Get the key ideas from

Americana

A 400-Year History of American Capitalism

By Bhu Srinivasan
19-minute read
Audio available
Americana by Bhu Srinivasan

Americana (2017) traces the history of the USA from one key perspective: capitalism. Bhu Srinivasan shows how the development of the country has been closely bound up with the development of capitalism, from the New England colonies’ earliest days to the most recent innovations of Silicon Valley or Wall Street.

Named by The Economist as one of the best books of 2017

  • American history enthusiasts
  • People interested in the economy past and present
  • Fans – or enemies – of capitalism

Bhu Srinivasan is a media entrepreneur who came to the USA from India at the age of eight, traveling widely around the country with his family. Early in his career, he founded a news aggregation startup, and went on to work in gaming, publishing, and data. He now lives in Connecticut with his wife and children. Americana is his first book.

Go Premium and get the best of Blinkist

Upgrade to Premium now and get unlimited access to the Blinkist library. Read or listen to key insights from the world’s best nonfiction.

Upgrade to Premium

What is Blinkist?

The Blinkist app gives you the key ideas from a bestselling nonfiction book in just 15 minutes. Available in bitesize text and audio, the app makes it easier than ever to find time to read.

Discover
4,000+ top
nonfiction titles

Get unlimited access to the most important ideas in business, investing, marketing, psychology, politics, and more. Stay ahead of the curve with recommended reading lists curated by experts.

Join Blinkist to get the key ideas from
Get the key ideas from
Get the key ideas from

Americana

A 400-Year History of American Capitalism

By Bhu Srinivasan
  • Read in 19 minutes
  • Audio & text available
  • Contains 12 key ideas
Upgrade to Premium Read or listen now
Americana by Bhu Srinivasan
Synopsis

Americana (2017) traces the history of the USA from one key perspective: capitalism. Bhu Srinivasan shows how the development of the country has been closely bound up with the development of capitalism, from the New England colonies’ earliest days to the most recent innovations of Silicon Valley or Wall Street.

Named by The Economist as one of the best books of 2017

Key idea 1 of 12

From the voyage of the Mayflower to the Revolutionary War, early America was already tied to capitalism.
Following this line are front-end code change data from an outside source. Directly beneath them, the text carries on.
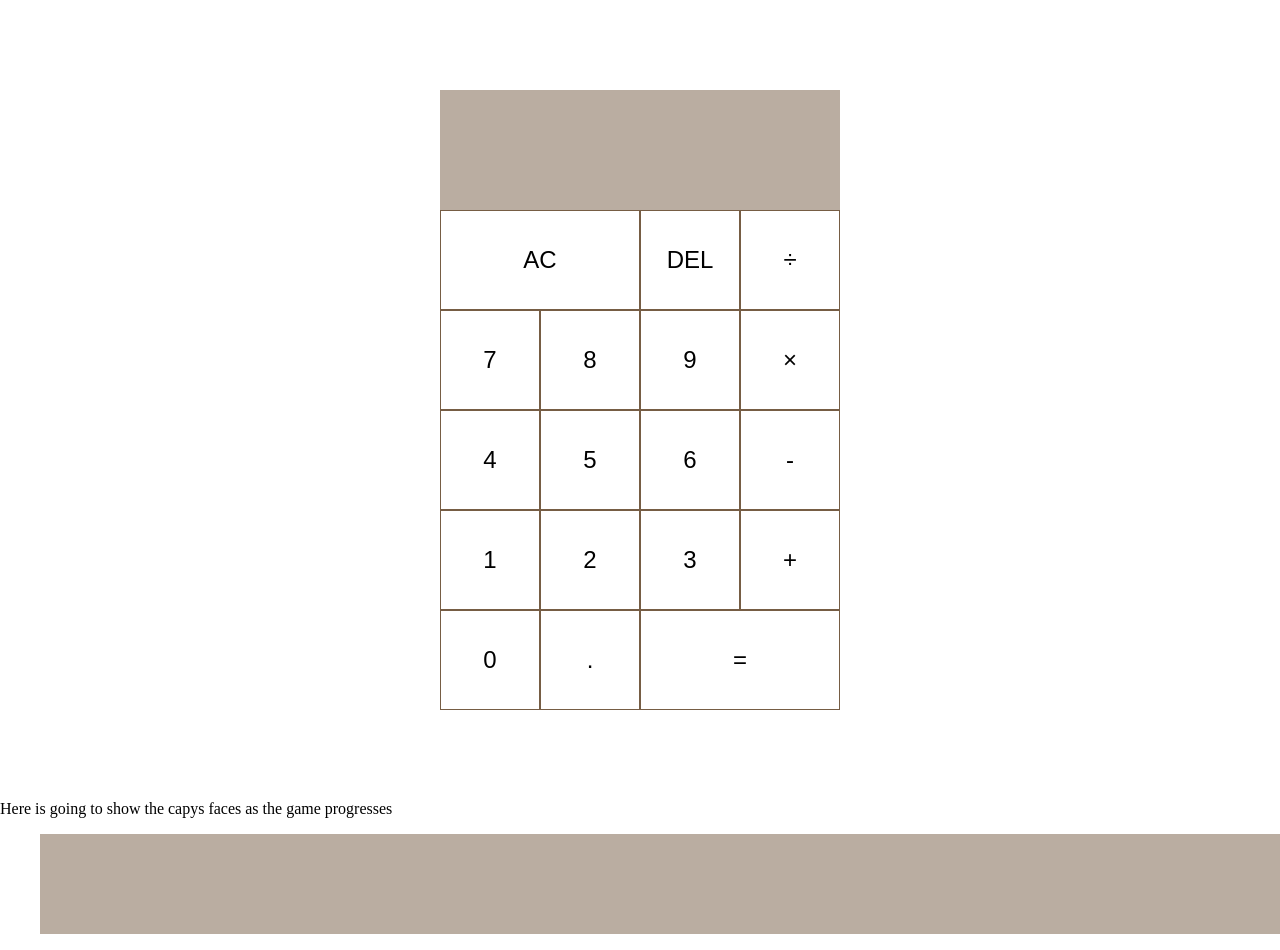
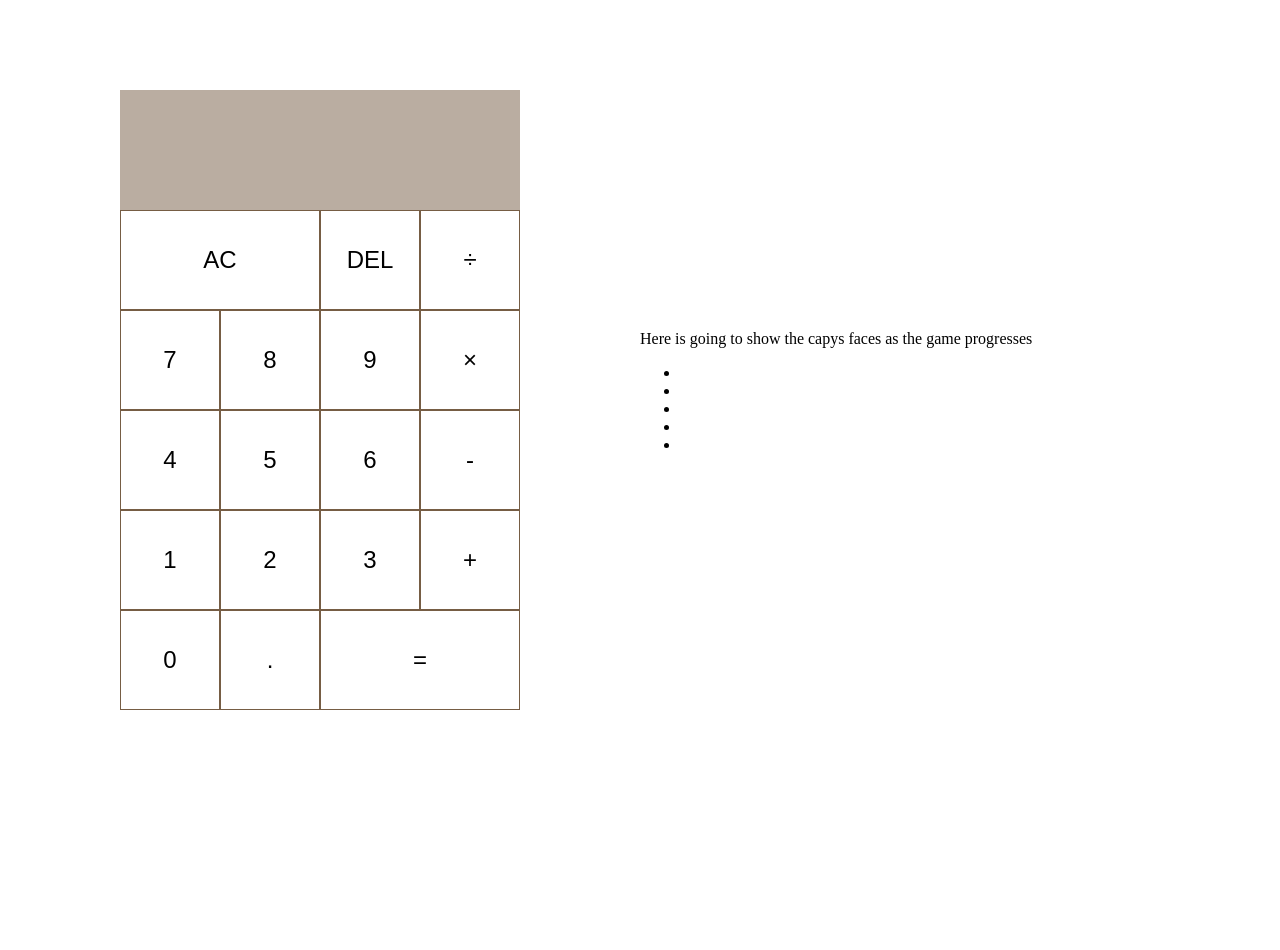
Before and after one commit to L-Benvenuti/project_calulator-password-game, a website built with webpack: page dist/index.html in a window 1280 px wide. Both pictures are taken after a click on the element "Start". After the commit the page ends 800 px from the top, so only its background shows below. Built offline with nearby package versions, Linux system fonts and the light colour scheme.

Commit message:
add: minimal styling + create: folders for better organization

```diff
--- a/src/initial.js
+++ b/src/initial.js
@@ -1,5 +1,5 @@
 import { updateBody } from './updateBody';
-import { setup } from './game-setup';
+import { setup } from './left-side/game-setup';
 
 export const initialContent = function () {
   const container = document.getElementById('content');
--- a/src/calculator.js
+++ b/src/left-side/calculator.js
@@ -3,7 +3,7 @@ export const calcElements = function () {
   calculator.classList = 'calculator-grid';
 
   const output = document.createElement('div');
-  output.classList = 'output';
+  output.classList = 'result';
 
   const prevNumb = document.createElement('div');
   prevNumb.classList = 'previous-operand';
--- a/src/game-setup.js
+++ b/src/left-side/game-setup.js
@@ -1,5 +1,5 @@
 import { calcElements } from './calculator';
-import { mainRight } from './password-display';
+import { mainRight } from '../right-side/password-display';
 import { calcLogic } from './calc-logic';
 
 export const setup = function () {
--- a/src/style.css
+++ b/src/style.css
@@ -5,6 +5,11 @@
 body {
     padding: 0;
     margin: 0;
+}
+
+main {
+    display: grid;
+    grid-template-columns: repeat(2, 50%);
 }
 
 /* Calculator styling */
@@ -18,7 +23,7 @@ body {
 }
 
 /* display */
-.output {
+.result {
     grid-column: 1 / -1;
     background-color: rgb(118, 93, 68, 0.5);
     display: flex;
@@ -30,12 +35,12 @@ body {
     word-break: break-all;
 }
 
-.output > .previous-operand {
+.result > .previous-operand {
     color: rgba(255, 255, 255, 0.85);
     font-size: 1.5rem;
 }
 
-.output > .current-operand {
+.result > .current-operand {
     color: white;
     font-size: 2rem;
 }
@@ -55,3 +60,11 @@ body {
 .span-two {
     grid-column: span 2;
 }
+
+/* Right side styling */
+
+.right-column {
+    display: flex;
+    flex-direction: column;
+    justify-content: center;
+}
```
Also changed, not shown: dist/main.js, src/left-side/calc-logic.js (renamed from src/calc-logic.js), src/right-side/password-display.js (renamed from src/password-display.js).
The story of the Mayflower and the settling of the pilgrims in New England in 1620 is well known. But a key question is often overlooked: how was the trip financed? The answer shows how close the connection between America and capitalism was right from the beginning, and explains the settlers’ fight for their freedom later on.

The voyage was financed by a group of investors in England via a company called the Virginia Company of London. Numerous individuals put in small amounts, limiting their financial risk. They stood to gain hugely, but only in the relatively unlikely scenario that the voyage was a great success. It was an early form of what we now call venture capital funding.

As things turned out, the New World did indeed provide plenty of financial opportunities for traders back in England. A particular early success was beaver skin, sold as a luxury product in Europe. The colonists obtained it via trade with Native Americans, who were skilled at hunting beaver and preparing the pelts. Later, tobacco turned into a huge trade, especially on the farmlands of Virginia and Maryland. This time, the hard work was done by slaves, the first of whom had arrived in Virginia a year before the Mayflower.

The tobacco trade grew to astonishing proportions, accounting for 80 percent of colonial exports to England in 1700. But America’s relationship with Great Britain, which it was still part of, began to seem one-sided. One issue rose to the forefront: taxation without representation. In 1765, facing war debts, England had begun to tax American colonies via the Stamp Act, meaning that obtaining any official document was subject to an extra fee. Yet the colonies were not represented in the English parliament. Who, then, represented their rights?

American negotiators including Daniel Dulany and Benjamin Franklin succeeded in getting the Stamp Act repealed, but more problems were inevitable. In protest at yet more British taxes, some Bostonians held a ship called the Dartmouth captive at port in 1773, tipping its cargo – 45 tons of tea – into the harbor. The Revolutionary War began not long after.

American independence may have been about securing freedom, but it was also about money. The American colonies and their inhabitants were no longer satisfied with their original purpose of providing a profit for the Englishmen across the ocean.

Upgrade to continue Read or listen now

Key ideas in this title

Upgrade to continue Read or listen now

Learn more, live more

Sign up now to learn and grow every day with the key ideas from top nonfiction and podcasts in 15 minutes.
Created with Sketch.